### INSTRUCTIONS TO FOLLOW:
Each record should be given again exactly, and any picture in it left out.

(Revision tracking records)
- Opening Delimiter -

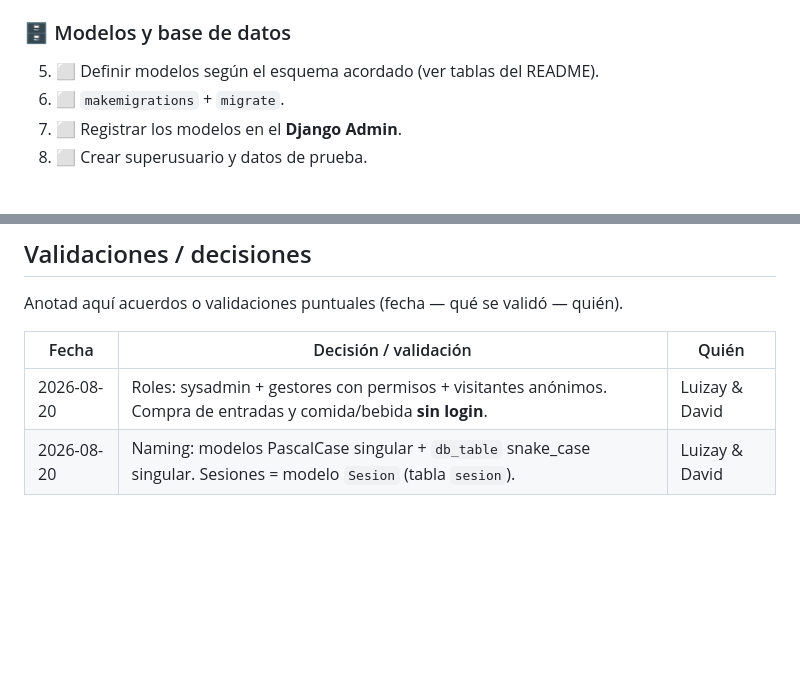
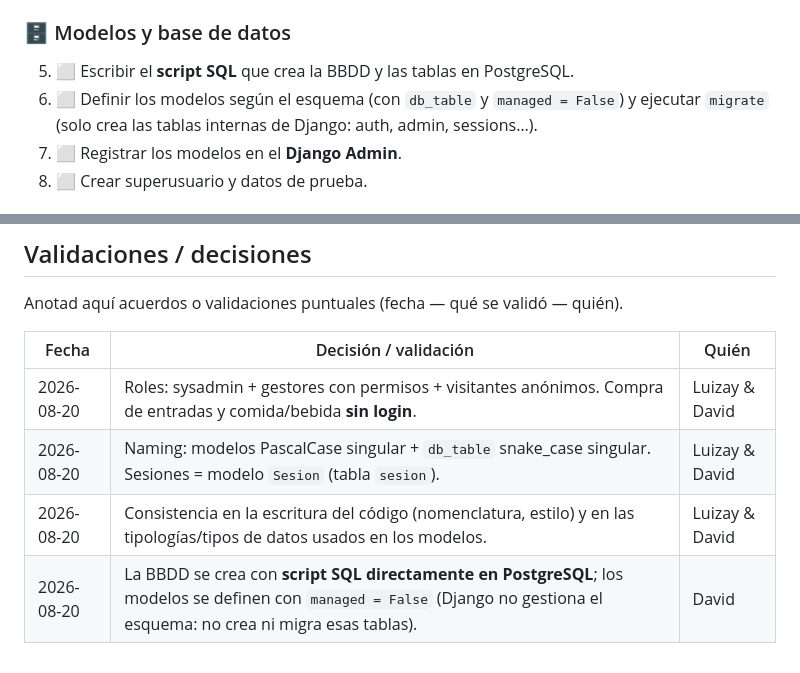
Before and after one commit to 0xPsylocybe/proyectoCINEWEB, a Markdown page: PROGRESO.md, 2 parts joined by grey strips. Rendered like a GitHub page; blank space fills up the shorter version.

Commit message:
Registrar decisiones: consistencia/tipologias y BBDD por script SQL con managed=False
Co-Authored-By: Claude Opus 4.8 <noreply@anthropic.com>

```diff
--- a/PROGRESO.md
+++ b/PROGRESO.md
@@ -48,8 +48,8 @@ Orden sugerido (de la base hacia arriba). Marcad con quién lo coge y su estado.
 4. ⬜ Crear carpetas `templates/` y `static/` y enlazarlas en `settings.py`.
 
 ### 🗄️ Modelos y base de datos
-5. ⬜ Definir modelos según el esquema acordado (ver tablas del README).
-6. ⬜ `makemigrations` + `migrate`.
+5. ⬜ Escribir el **script SQL** que crea la BBDD y las tablas en PostgreSQL.
+6. ⬜ Definir los modelos según el esquema (con `db_table` y `managed = False`) y ejecutar `migrate` (solo crea las tablas internas de Django: auth, admin, sessions…).
 7. ⬜ Registrar los modelos en el **Django Admin**.
 8. ⬜ Crear superusuario y datos de prueba.
 
@@ -89,3 +89,5 @@ Anotad aquí acuerdos o validaciones puntuales (fecha — qué se validó — qu
 |-------|-----------------------|-------|
 | 2026-08-20 | Roles: sysadmin + gestores con permisos + visitantes anónimos. Compra de entradas y comida/bebida **sin login**. | Luizay & David |
 | 2026-08-20 | Naming: modelos PascalCase singular + `db_table` snake_case singular. Sesiones = modelo `Sesion` (tabla `sesion`). | Luizay & David |
+| 2026-08-20 | Consistencia en la escritura del código (nomenclatura, estilo) y en las tipologías/tipos de datos usados en los modelos. | Luizay & David |
+| 2026-08-20 | La BBDD se crea con **script SQL directamente en PostgreSQL**; los modelos se definen con `managed = False` (Django no gestiona el esquema: no crea ni migra esas tablas). | David |
```
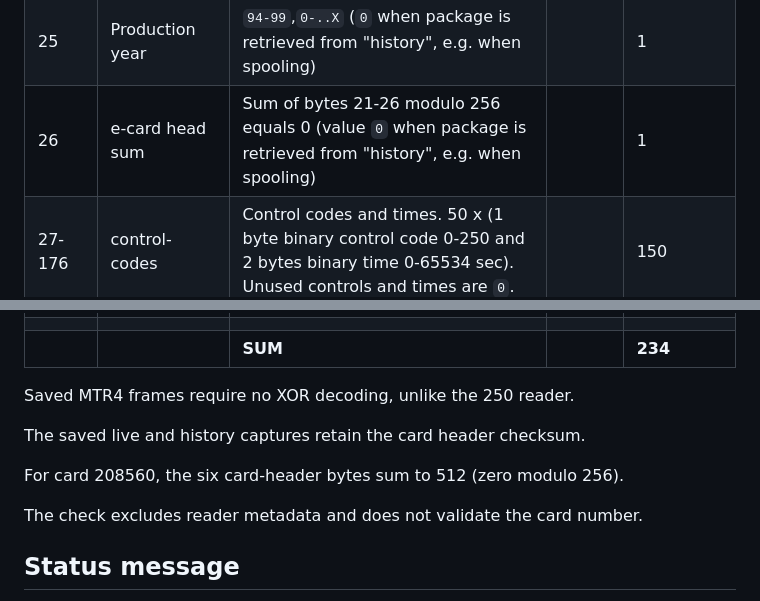
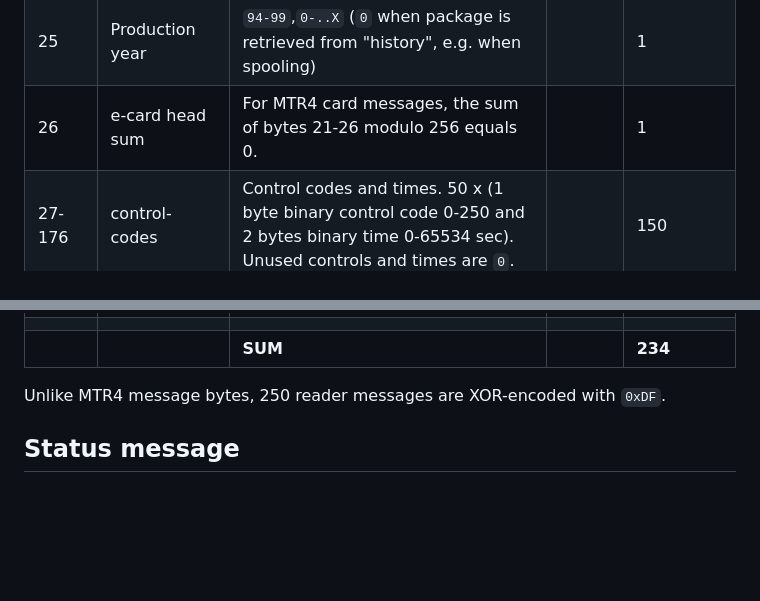
Before and after one commit to mikaello/emit-punch-cards-communication, a Markdown page: documentation/mtr-protocol-description.md, 2 parts joined by grey strips. Rendered like a GitHub page; blank space fills up the shorter version.

Commit message:
docs: keep MTR protocol description generic

```diff
--- a/documentation/mtr-protocol-description.md
+++ b/documentation/mtr-protocol-description.md
@@ -71,7 +71,7 @@ format:
 | 21-23   | e-card no.      | Binary, Least significant byte first                                                                                                     |       | 3               |
 | 24      | Production week | `0-53` (`0` when package is retrieved from "history", e.g. when spooling)                                                                |       | 1               |
 | 25      | Production year | `94-99`,`0-..X` (`0` when package is retrieved from "history", e.g. when spooling)                                                       |       | 1               |
-| 26      | e-card head sum | Sum of bytes 21-26 modulo 256 equals 0 (value `0` when package is retrieved from "history", e.g. when spooling)                          |       | 1               |
+| 26      | e-card head sum | For MTR4 card messages, the sum of bytes 21-26 modulo 256 equals 0.                                                                      |       | 1               |
 | 27-176  | control-codes   | Control codes and times. 50 x (1 byte binary control code 0-250 and 2 bytes binary time 0-65534 sec). Unused controls and times are `0`. |       | 150             |
 | 177-232 | ASCII-string    | Various info depending on e-card-type. 20h when retrieved from "history" (see [ASCII-string](#ascii-string-in-mtr-message))              |       | 56              |
 | 233     | Checksum        | Binary SUM (MOD 256) of all bytes before this byte (including `preamble`) should equal this byte (NB. different than 250-device)         |       | 1               |
@@ -79,13 +79,7 @@ format:
 |         |                 |                                                                                                                                          |       |                 |
 |         |                 | **SUM**                                                                                                                                  |       | **234**         |
 
-Saved MTR4 frames require no XOR decoding, unlike the 250 reader.
-
-The saved live and history captures retain the card header checksum.
-
-For card 208560, the six card-header bytes sum to 512 (zero modulo 256).
-
-The check excludes reader metadata and does not validate the card number.
+Unlike MTR4 message bytes, 250 reader messages are XOR-encoded with `0xDF`.
 
 ## Status message
 
```
Also changed, not shown: AGENTS.md (added, +4 -0 lines).
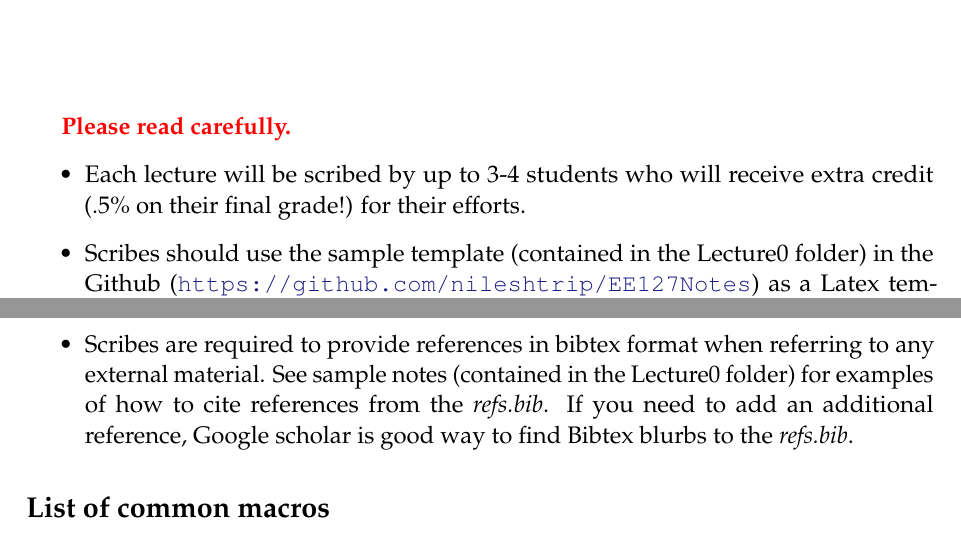
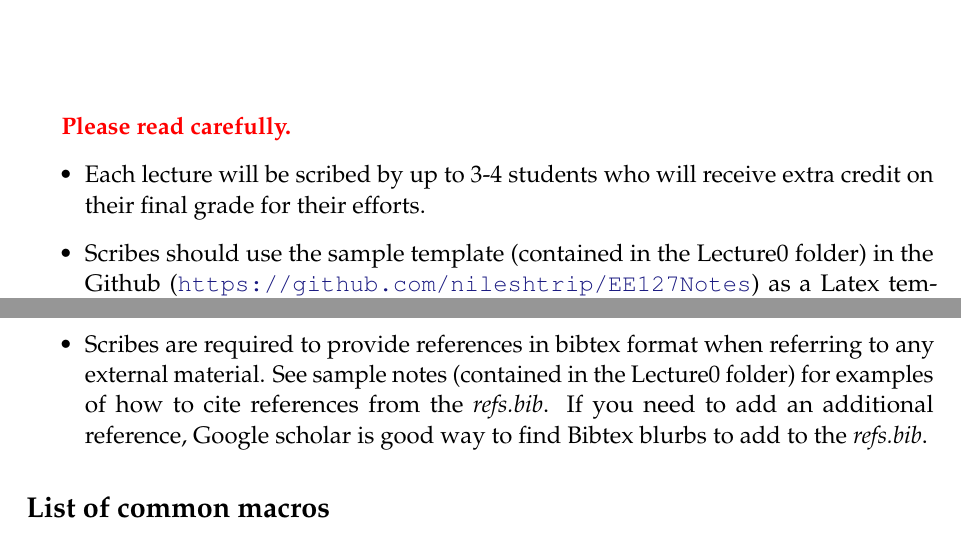
Before and after one commit to nileshtrip/EE127Notes, a LaTeX document (instructions.tex): two parts of pages 1 and 2 of 2, joined at a grey line, cut so that both start at the same text. Compiled offline with pdfLaTeX.

Commit message:
updating files

```diff
--- a/instructions.tex
+++ b/instructions.tex
@@ -9,7 +9,7 @@
 {\bf\color{red} Please read carefully.}
 
 \begin{itemize}
-\item Each lecture will be scribed by up to 3-4 students who will receive extra credit ($.5 \%$ on their final grade!) for their efforts.
+\item Each lecture will be scribed by up to 3-4 students who will receive extra credit on their final grade for their efforts.
 
 \item Scribes should use the sample template (contained in the Lecture0 folder) in the Github (\url{https://github.com/nileshtrip/EE127Notes}) as a Latex template. If you are not familiar with Latex consider this an opportunity to learn\footnote{You might find this tutorial helpful if you are unfamiliar: \url{https://www.overleaf.com/latex/learn/free-online-introduction-to-latex-part-1} .}! Latex is an essential tool for those working in science and engineering.
 
@@ -22,7 +22,7 @@
 \item Figures can be created by either by scanning in clean, hand-written diagrams, creating electronic figures, or pulling from available source material (including lecture slides/course texts).
 
 \item Scribing sign-ups should hopefully stabilize during the first 2 weeks of the course (the link will be available on Piazza under the scribing tab). After this initial sign-up, I will freeze a version of the sign-ups sheet about two weeks after the start of the course. At this point if you cannot scribe a certain lecture it is your responsibility to find a person (or group to switch with).
-\item Scribes are required to provide references in bibtex format when referring to any external material. See sample notes (contained in the Lecture0 folder) for examples of how to cite references from the \emph{refs.bib}. If you need to add an additional reference, Google scholar is good way to find Bibtex blurbs to the \emph{refs.bib}.
+\item Scribes are required to provide references in bibtex format when referring to any external material. See sample notes (contained in the Lecture0 folder) for examples of how to cite references from the \emph{refs.bib}. If you need to add an additional reference, Google scholar is good way to find Bibtex blurbs to add to the \emph{refs.bib}.
 \end{itemize}
 
 
```
Also changed, not shown: Lecture0/lecture0.tex (+1 -1 lines), Lecture0/lecture0.pdf, instructions.pdf.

- Closing Delimiter -

### SOLVED PROBLEM:
Before and after one commit to 0xPsylocybe/proyectoCINEWEB, a Markdown page: PROGRESO.md, 2 parts joined by grey strips. Rendered like a GitHub page; blank space fills up the shorter version.

Commit message:
Registrar decisiones: consistencia/tipologias y BBDD por script SQL con managed=False
Co-Authored-By: Claude Opus 4.8 <noreply@anthropic.com>

```diff
--- a/PROGRESO.md
+++ b/PROGRESO.md
@@ -48,8 +48,8 @@ Orden sugerido (de la base hacia arriba). Marcad con quién lo coge y su estado.
 4. ⬜ Crear carpetas `templates/` y `static/` y enlazarlas en `settings.py`.
 
 ### 🗄️ Modelos y base de datos
-5. ⬜ Definir modelos según el esquema acordado (ver tablas del README).
-6. ⬜ `makemigrations` + `migrate`.
+5. ⬜ Escribir el **script SQL** que crea la BBDD y las tablas en PostgreSQL.
+6. ⬜ Definir los modelos según el esquema (con `db_table` y `managed = False`) y ejecutar `migrate` (solo crea las tablas internas de Django: auth, admin, sessions…).
 7. ⬜ Registrar los modelos en el **Django Admin**.
 8. ⬜ Crear superusuario y datos de prueba.
 
@@ -89,3 +89,5 @@ Anotad aquí acuerdos o validaciones puntuales (fecha — qué se validó — qu
 |-------|-----------------------|-------|
 | 2026-08-20 | Roles: sysadmin + gestores con permisos + visitantes anónimos. Compra de entradas y comida/bebida **sin login**. | Luizay & David |
 | 2026-08-20 | Naming: modelos PascalCase singular + `db_table` snake_case singular. Sesiones = modelo `Sesion` (tabla `sesion`). | Luizay & David |
+| 2026-08-20 | Consistencia en la escritura del código (nomenclatura, estilo) y en las tipologías/tipos de datos usados en los modelos. | Luizay & David |
+| 2026-08-20 | La BBDD se crea con **script SQL directamente en PostgreSQL**; los modelos se definen con `managed = False` (Django no gestiona el esquema: no crea ni migra esas tablas). | David |
```
Before and after one commit to mikaello/emit-punch-cards-communication, a Markdown page: documentation/mtr-protocol-description.md, 2 parts joined by grey strips. Rendered like a GitHub page; blank space fills up the shorter version.

Commit message:
docs: keep MTR protocol description generic

```diff
--- a/documentation/mtr-protocol-description.md
+++ b/documentation/mtr-protocol-description.md
@@ -71,7 +71,7 @@ format:
 | 21-23   | e-card no.      | Binary, Least significant byte first                                                                                                     |       | 3               |
 | 24      | Production week | `0-53` (`0` when package is retrieved from "history", e.g. when spooling)                                                                |       | 1               |
 | 25      | Production year | `94-99`,`0-..X` (`0` when package is retrieved from "history", e.g. when spooling)                                                       |       | 1               |
-| 26      | e-card head sum | Sum of bytes 21-26 modulo 256 equals 0 (value `0` when package is retrieved from "history", e.g. when spooling)                          |       | 1               |
+| 26      | e-card head sum | For MTR4 card messages, the sum of bytes 21-26 modulo 256 equals 0.                                                                      |       | 1               |
 | 27-176  | control-codes   | Control codes and times. 50 x (1 byte binary control code 0-250 and 2 bytes binary time 0-65534 sec). Unused controls and times are `0`. |       | 150             |
 | 177-232 | ASCII-string    | Various info depending on e-card-type. 20h when retrieved from "history" (see [ASCII-string](#ascii-string-in-mtr-message))              |       | 56              |
 | 233     | Checksum        | Binary SUM (MOD 256) of all bytes before this byte (including `preamble`) should equal this byte (NB. different than 250-device)         |       | 1               |
@@ -79,13 +79,7 @@ format:
 |         |                 |                                                                                                                                          |       |                 |
 |         |                 | **SUM**                                                                                                                                  |       | **234**         |
 
-Saved MTR4 frames require no XOR decoding, unlike the 250 reader.
-
-The saved live and history captures retain the card header checksum.
-
-For card 208560, the six card-header bytes sum to 512 (zero modulo 256).
-
-The check excludes reader metadata and does not validate the card number.
+Unlike MTR4 message bytes, 250 reader messages are XOR-encoded with `0xDF`.
 
 ## Status message
 
```
Also changed, not shown: AGENTS.md (added, +4 -0 lines).
Before and after one commit to nileshtrip/EE127Notes, a LaTeX document (instructions.tex): two parts of pages 1 and 2 of 2, joined at a grey line, cut so that both start at the same text. Compiled offline with pdfLaTeX.

Commit message:
updating files

```diff
--- a/instructions.tex
+++ b/instructions.tex
@@ -9,7 +9,7 @@
 {\bf\color{red} Please read carefully.}
 
 \begin{itemize}
-\item Each lecture will be scribed by up to 3-4 students who will receive extra credit ($.5 \%$ on their final grade!) for their efforts.
+\item Each lecture will be scribed by up to 3-4 students who will receive extra credit on their final grade for their efforts.
 
 \item Scribes should use the sample template (contained in the Lecture0 folder) in the Github (\url{https://github.com/nileshtrip/EE127Notes}) as a Latex template. If you are not familiar with Latex consider this an opportunity to learn\footnote{You might find this tutorial helpful if you are unfamiliar: \url{https://www.overleaf.com/latex/learn/free-online-introduction-to-latex-part-1} .}! Latex is an essential tool for those working in science and engineering.
 
@@ -22,7 +22,7 @@
 \item Figures can be created by either by scanning in clean, hand-written diagrams, creating electronic figures, or pulling from available source material (including lecture slides/course texts).
 
 \item Scribing sign-ups should hopefully stabilize during the first 2 weeks of the course (the link will be available on Piazza under the scribing tab). After this initial sign-up, I will freeze a version of the sign-ups sheet about two weeks after the start of the course. At this point if you cannot scribe a certain lecture it is your responsibility to find a person (or group to switch with).
-\item Scribes are required to provide references in bibtex format when referring to any external material. See sample notes (contained in the Lecture0 folder) for examples of how to cite references from the \emph{refs.bib}. If you need to add an additional reference, Google scholar is good way to find Bibtex blurbs to the \emph{refs.bib}.
+\item Scribes are required to provide references in bibtex format when referring to any external material. See sample notes (contained in the Lecture0 folder) for examples of how to cite references from the \emph{refs.bib}. If you need to add an additional reference, Google scholar is good way to find Bibtex blurbs to add to the \emph{refs.bib}.
 \end{itemize}
 
 
```
Also changed, not shown: Lecture0/lecture0.tex (+1 -1 lines), Lecture0/lecture0.pdf, instructions.pdf.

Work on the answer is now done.